Exercise — Your answer should consist of each line below that includes the word "color".

Saved entries:

————————

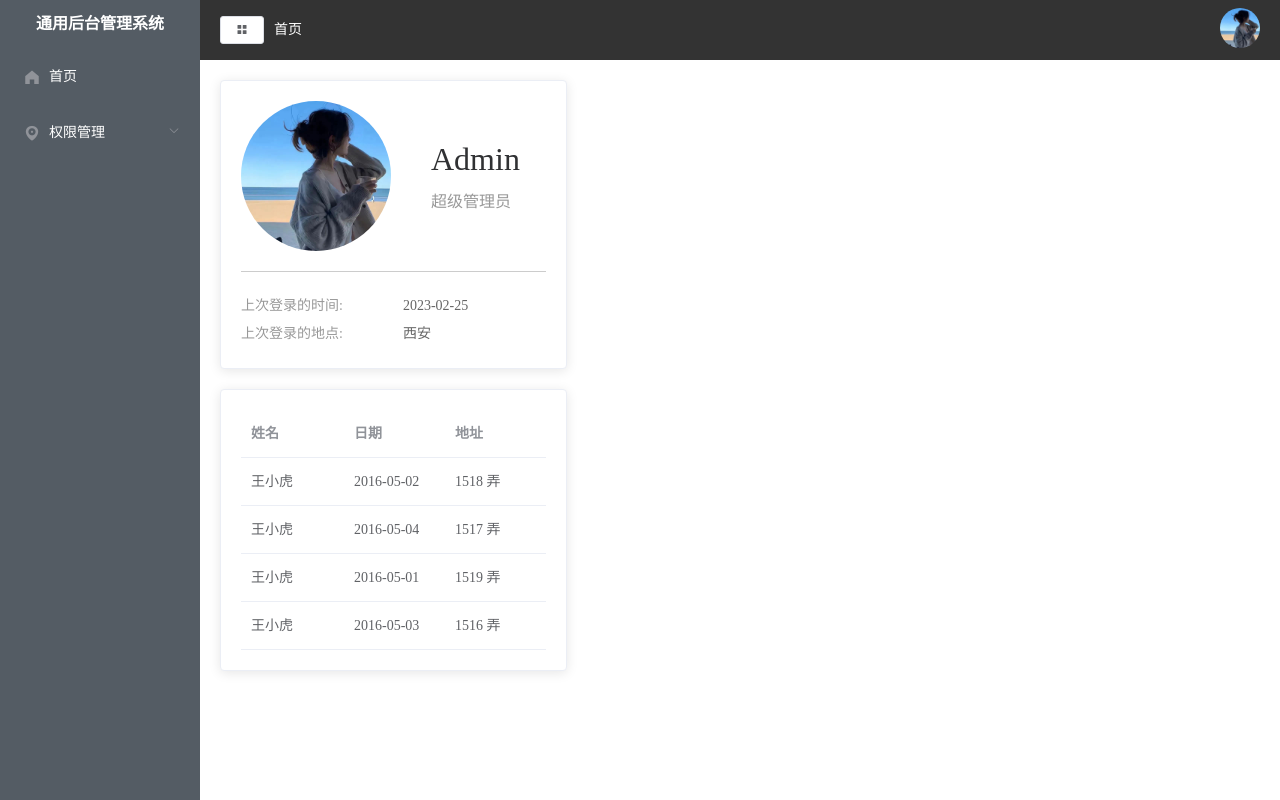
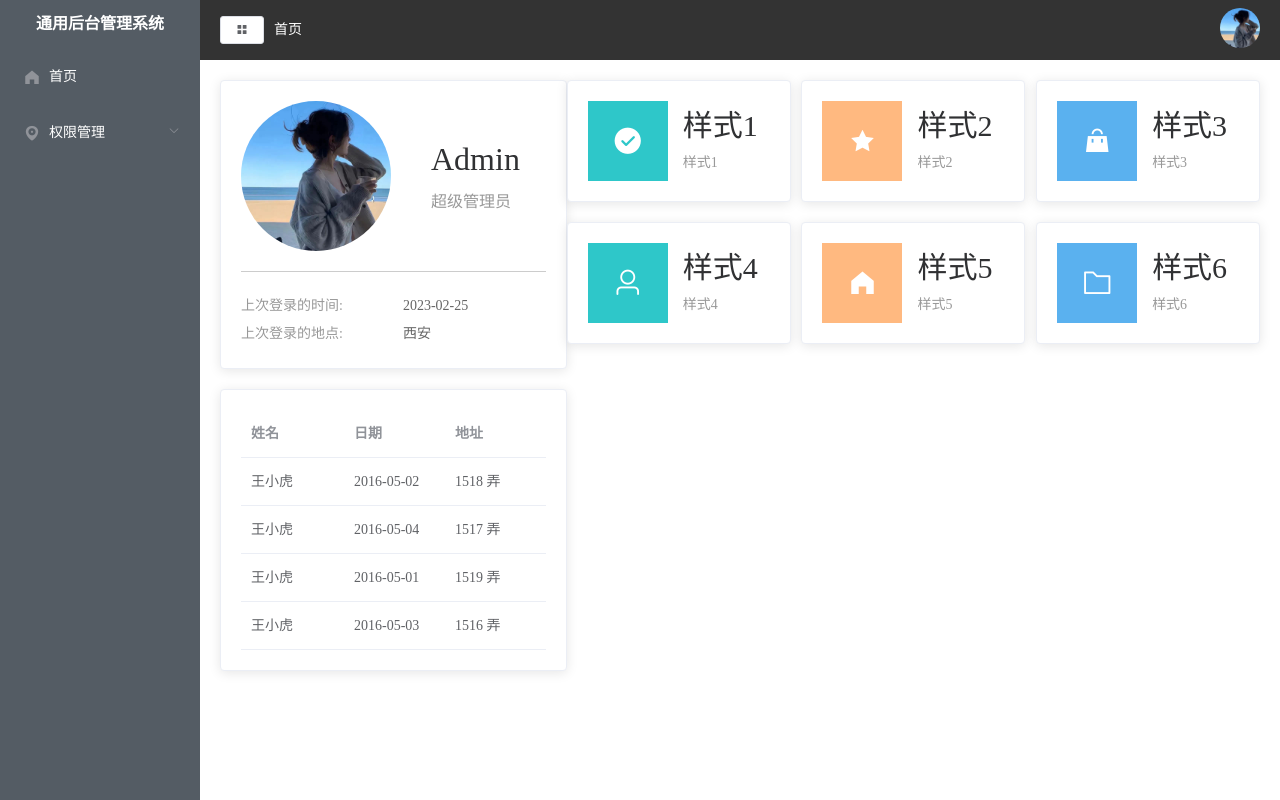
Before and after one commit to KonglxGiThub/20230407_X_VUE, a Vue app in the folder my-app/: page /#/home in a window 1280 px wide. Built offline with nearby package versions, Linux system fonts and the light colour scheme.

Commit message:
首页右侧上半部分样式布局

```diff
--- a/my-app/src/views/Home.vue
+++ b/my-app/src/views/Home.vue
@@ -23,7 +23,6 @@
                 :prop="key"
                 :label="val"
                 :key="key"
-
               />
 
               <!-- <el-table-column prop="date" label="日期" width="180">
@@ -36,9 +35,25 @@
           >
         </div></el-col
       >
-      <el-col :span="16"
-        ><div class="grid-content bg-purple-light"></div
-      ></el-col>
+      <el-col :span="16">
+        <div class="home-right-info">
+          <el-card
+            v-for="item in countData"
+            :key="item.name"
+            :body-style="{ display: 'flex' }"
+          >
+            <i
+              class="icon"
+              :class="`el-icon-${item.icon}`"
+              :style="{ background: item.color }"
+            ></i>
+            <div class="detail-info">
+              <p class="price">{{ item.value }}</p>
+              <p class="desc">{{ item.name }}</p>
+            </div>
+          </el-card>
+        </div>
+      </el-col>
     </el-row>
   </div>
 </template>
@@ -47,6 +62,44 @@ export default {
   name: "Home",
   data() {
     return {
+      countData: [
+        {
+          name: "样式1",
+          value: "样式1",
+          icon: "success",
+          color: "#2ec7c9",
+        },
+        {
+          name: "样式2",
+          value: "样式2",
+          icon: "star-on",
+          color: "#ffb980",
+        },
+        {
+          name: "样式3",
+          value: "样式3",
+          icon: "s-goods",
+          color: "#5ab1ef",
+        },
+        {
+          name: "样式4",
+          value: "样式4",
+          icon: "user",
+          color: "#2ec7c9",
+        },
+        {
+          name: "样式5",
+          value: "样式5",
+          icon: "s-home",
+          color: "#ffb980",
+        },
+        {
+          name: "样式6",
+          value: "样式6",
+          icon: "folder",
+          color: "#5ab1ef",
+        },
+      ],
       tableLabel: {
         name: "姓名",
         date: "日期",
@@ -113,5 +166,41 @@ export default {
       }
     }
   }
+  .home-right-info {
+    display: flex;
+    flex-wrap: wrap;
+    justify-content: space-between;
+    .icon {
+      width: 80px;
+      height: 80px;
+      font-size: 30px;
+      text-align: center;
+      line-height: 80px;
+      color: #fff;
+    }
+    .detail-info {
+      margin-left: 15px;
+      display: flex;
+      flex-direction: column;
+      justify-content: center;
+
+      .price {
+        font-size: 30px;
+        margin-bottom: 10px;
+        line-height: 30px;
+        height: 30px;
+        text-align: left;
+      }
+      .desc {
+        font-size: 14px;
+        color: #999;
+        text-align: left;
+      }
+    }
+    .el-card {
+      width: 32%;
+      margin-bottom: 20px;
+    }
+  }
 }
 </style>
```
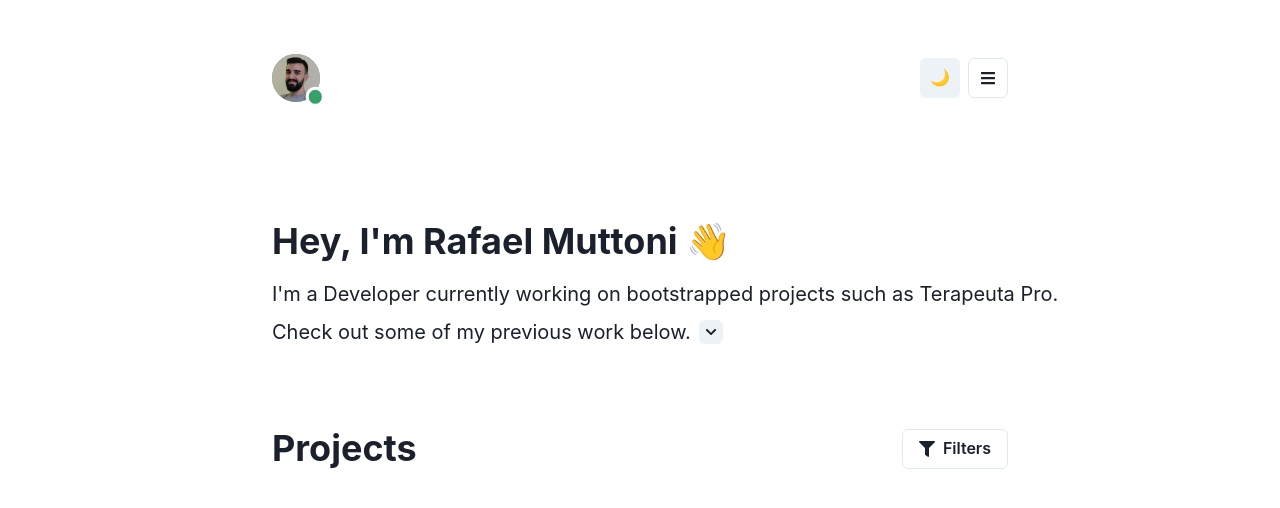
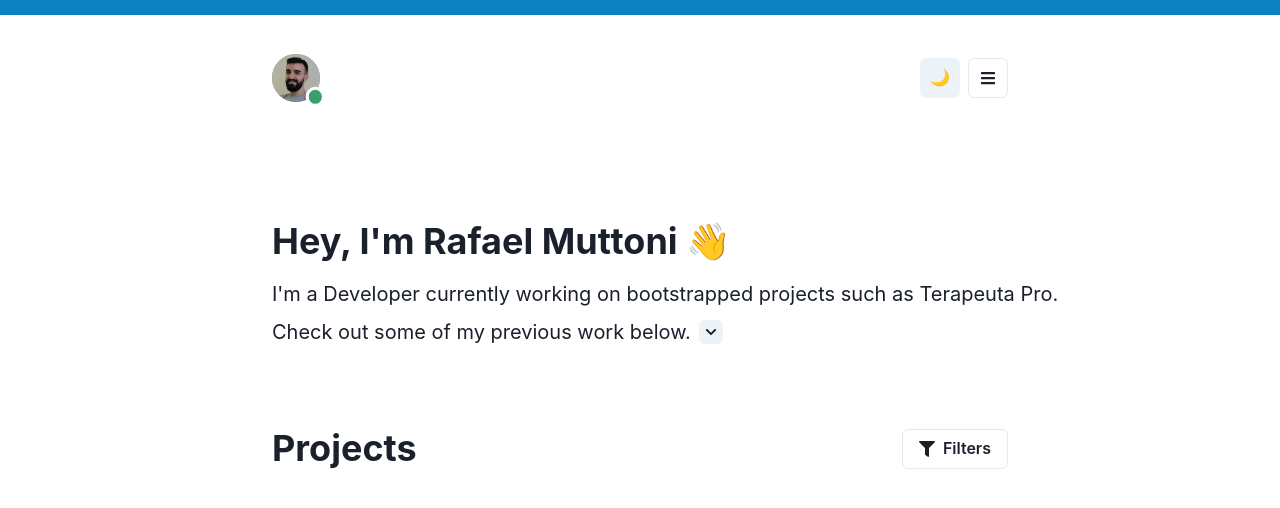
Before and after one commit to rafaelmuttoni/rafaelmuttoni.com, a Next.js app: page / in a window 1280 px wide. Shown: the top 508 px of the page. Built offline with nearby package versions, Linux system fonts and the light colour scheme.

Commit message:
cleanup and bar color

```diff
--- a/src/components/Navbar.js
+++ b/src/components/Navbar.js
@@ -11,10 +11,9 @@ import {
   MenuButton,
   MenuItem,
   MenuList,
-  Text,
   Tooltip,
 } from '@chakra-ui/react'
-import { FaUser, FaLaptop, FaPhone, FaBars } from 'react-icons/fa'
+import { FaBars } from 'react-icons/fa'
 import ThemeToggler from 'components/ThemeToggler'
 
 function Emoji({ emoji }) {
@@ -28,11 +27,7 @@ function Emoji({ emoji }) {
 export default function Navbar() {
   return (
     <Box>
-      <Box
-        w="100%"
-        h="15px"
-        bgGradient="linear(to-r, brand.main, brand.secondary)"
-      />
+      <Box w="100%" h="15px" bg="theme.main" />
       <Container
         maxW="container.md"
         minH="125px"
@@ -75,9 +70,7 @@ export default function Navbar() {
               <MenuItem minH="48px" fontWeight="bold">
                 <Emoji emoji="👨🏻‍💻" /> about me
               </MenuItem>
-              {/* <MenuItem minH="48px" fontWeight="bold">
-                <Emoji emoji="🚀" /> projects
-              </MenuItem> */}
+
               <MenuItem minH="48px" fontWeight="bold">
                 <Emoji emoji="📱" /> get in touch
               </MenuItem>
```
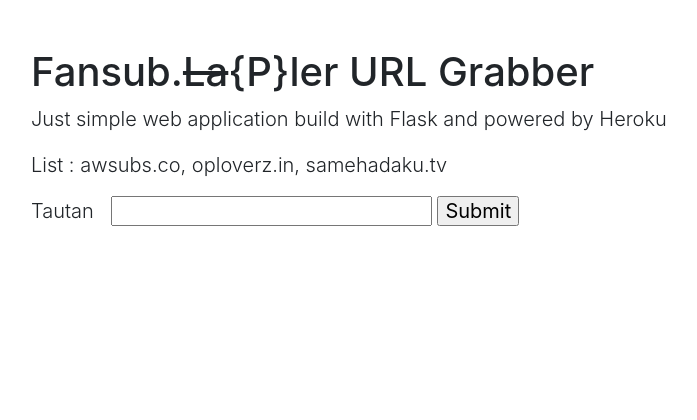
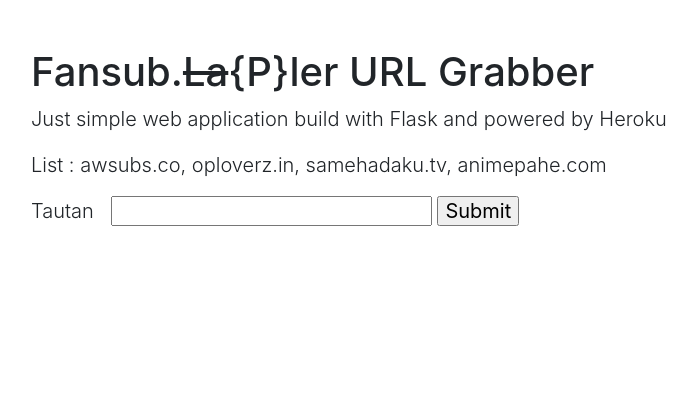
Before and after one commit to Pcpkomputer/Fansub.LALER, a Flask app: page / in a window 1280 px wide. Shown: the top 420 px of the page, without its empty margins (54-751 px from the left). Run offline with Flask 2, Linux system fonts and the light colour scheme; some libraries are stand-ins or nearby versions.

Commit message:
forget this one

```diff
--- a/templates/konten.html
+++ b/templates/konten.html
@@ -4,7 +4,7 @@
 {%block body%}
 	<h1 class="mt-5">Fansub.<strike>La</strike>{P}ler URL Grabber</h1>
      <p class="lead">Just simple web application build with Flask and powered by Heroku</p>
-     <p class="lead">List : awsubs.co, oploverz.in, samehadaku.tv</p>
+     <p class="lead">List : awsubs.co, oploverz.in, samehadaku.tv, animepahe.com</p>
      <form method="post" action="\">
       <h3 class="lead">Tautan &nbsp&nbsp<input type="text" name="tautan" value='{{request.form.tautan}}'>
      	<input type="submit" name="submit"></h3>
```
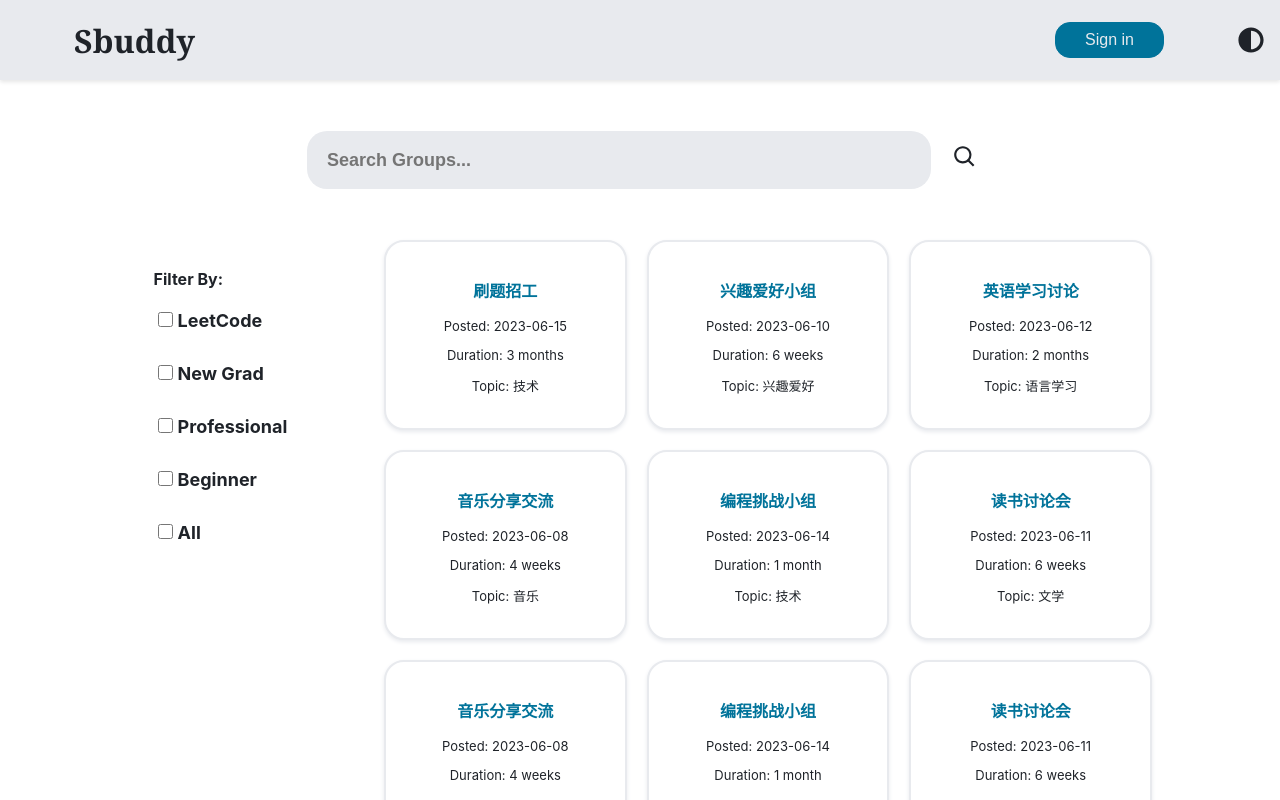
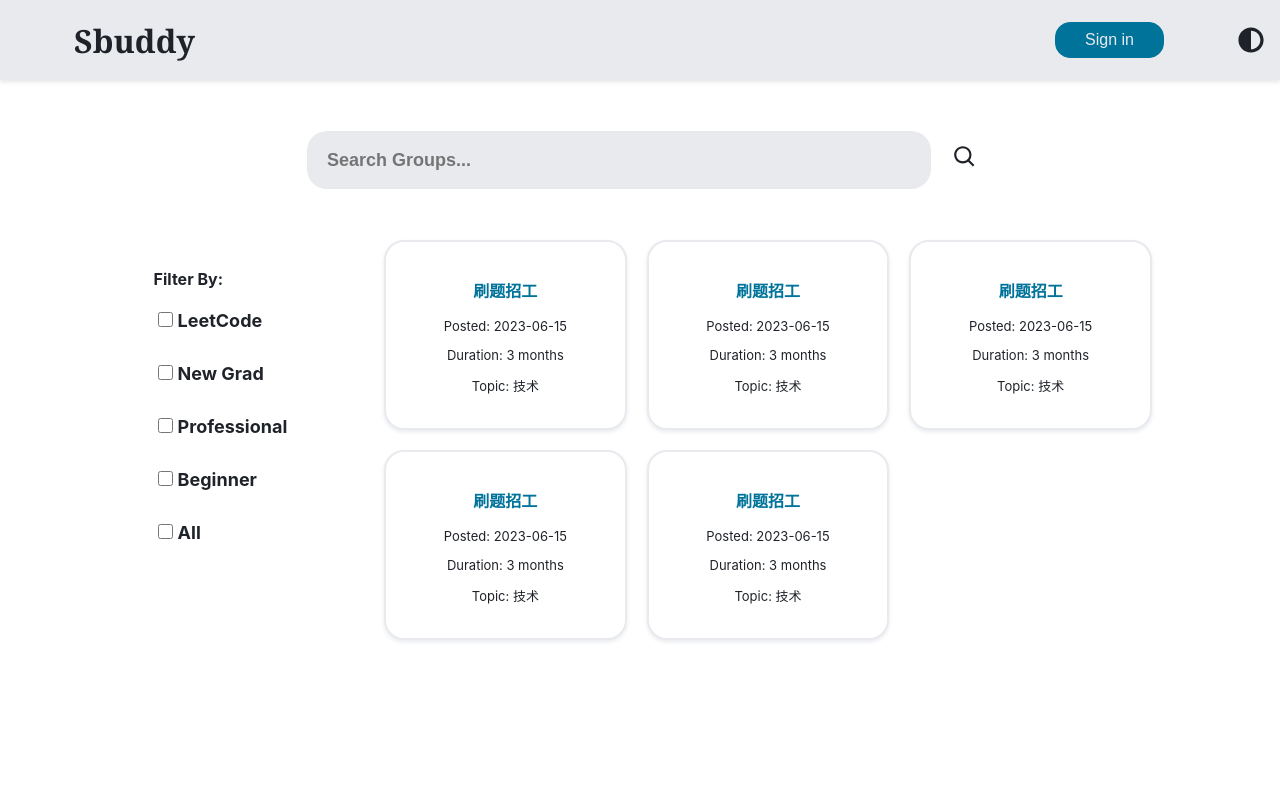
Before and after one commit to StellaWangEngineer/sbuddy, a React (Create React App) app in the folder client/: page / in a window 1280 px wide. Built offline with nearby package versions, Linux system fonts and the light colour scheme.

Commit message:
[fix] replace URL to contact

```diff
--- a/client/src/components/Card.js
+++ b/client/src/components/Card.js
@@ -2,12 +2,12 @@ import React from 'react';
 import './Card.css';
 
 const Card = ({ group, onClick }) => {
-  const { title, postTime, duration, topic } = group;
+  const { title, postDate, duration, topic } = group;
 
   return (
     <div className="card" onClick={onClick}>
       <h3>{title}</h3>
-      <p>Posted: {postTime}</p>
+      <p>Posted: {postDate}</p>
       <p>Duration: {duration}</p>
       <p>Topic: {topic}</p>
     </div>
--- a/client/src/components/GroupDetails.js
+++ b/client/src/components/GroupDetails.js
@@ -33,7 +33,7 @@ function GroupDetails({ group, onClose }) {
           <strong>Team Size:</strong> {group.teamSize}
         </p>
         <p>
-          <strong>URL:</strong> <a href={group.url}>{group.url}</a>
+          <strong>Contact:</strong> <a href={group.url}>{group.url}</a>
         </p>
         <p>
           <strong>Requirements:</strong> {group.requirements}
--- a/client/src/components/GroupGrid.js
+++ b/client/src/components/GroupGrid.js
@@ -3,79 +3,62 @@ import Card from './Card';
 import './GroupGrid.css';
 
 const GroupGrid = ({ group, onCardClick }) => {
-  // 示例数据
   const groups = [
     {
       title: '刷题招工',
-      postTime: '2023-06-15',
+      startDate: '2023-06-30',
+      postDate: '2023-06-15',
       duration: '3 months',
+      teamSize: '10',
+      url: 'https://www.discord.com',
+      requirements: 'Need baisc knowledge in algorithm',
+      content: 'I am a discord bot',
       topic: '技术',
-    },
-    {
-      title: '兴趣爱好小组',
-      postTime: '2023-06-10',
-      duration: '6 weeks',
-      topic: '兴趣爱好',
-    },
-    {
-      title: '英语学习讨论',
-      postTime: '2023-06-12',
-      duration: '2 months',
-      topic: '语言学习',
-    },
-    {
-      title: '音乐分享交流',
-      postTime: '2023-06-08',
-      duration: '4 weeks',
-      topic: '音乐',
-    },
-    {
-      title: '编程挑战小组',
-      postTime: '2023-06-14',
-      duration: '1 month',
+      creator: 'Bot'
+    }, {
+      title: '刷题招工',
+      startDate: '2023-06-30',
+      postDate: '2023-06-15',
+      duration: '3 months',
+      teamSize: '10',
+      url: 'https://www.discord.com',
+      requirements: 'Need baisc knowledge in algorithm',
+      content: 'I am a discord bot',
       topic: '技术',
-    },
-    {
-      title: '读书讨论会',
-      postTime: '2023-06-11',
-      duration: '6 weeks',
-      topic: '文学',
-    },
-    {
-      title: '音乐分享交流',
-      postTime: '2023-06-08',
-      duration: '4 weeks',
-      topic: '音乐',
-    },
-    {
-      title: '编程挑战小组',
-      postTime: '2023-06-14',
-      duration: '1 month',
+      creator: 'Bot'
+    }, {
+      title: '刷题招工',
+      startDate: '2023-06-30',
+      postDate: '2023-06-15',
+      duration: '3 months',
+      teamSize: '10',
+      url: 'https://www.discord.com',
+      requirements: 'Need baisc knowledge in algorithm',
+      content: 'I am a discord bot',
       topic: '技术',
-    },
-    {
-      title: '读书讨论会',
-      postTime: '2023-06-11',
-      duration: '6 weeks',
-      topic: '文学',
-    },
-    {
-      title: '音乐分享交流',
-      postTime: '2023-06-08',
-      duration: '4 weeks',
-      topic: '音乐',
-    },
-    {
-      title: '编程挑战小组',
-      postTime: '2023-06-14',
-      duration: '1 month',
+      creator: 'Bot'
+    }, {
+      title: '刷题招工',
+      startDate: '2023-06-30',
+      postDate: '2023-06-15',
+      duration: '3 months',
+      teamSize: '10',
+      url: 'https://www.discord.com',
+      requirements: 'Need baisc knowledge in algorithm',
+      content: 'I am a discord bot',
       topic: '技术',
-    },
-    {
-      title: '读书讨论会',
-      postTime: '2023-06-11',
-      duration: '6 weeks',
-      topic: '文学',
+      creator: 'Bot'
+    }, {
+      title: '刷题招工',
+      startDate: '2023-06-30',
+      postDate: '2023-06-15',
+      duration: '3 months',
+      teamSize: '10',
+      url: 'https://www.discord.com',
+      requirements: 'Need baisc knowledge in algorithm',
+      content: 'I am a discord bot',
+      topic: '技术',
+      creator: 'Bot'
     }
   ];
 
```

————————

Response area —
+              :style="{ background: item.color }"
+          color: "#2ec7c9",
+          color: "#ffb980",
+          color: "#5ab1ef",
+          color: "#2ec7c9",
+          color: "#ffb980",
+          color: "#5ab1ef",
+      color: #fff;
+        color: #999;
cleanup and bar color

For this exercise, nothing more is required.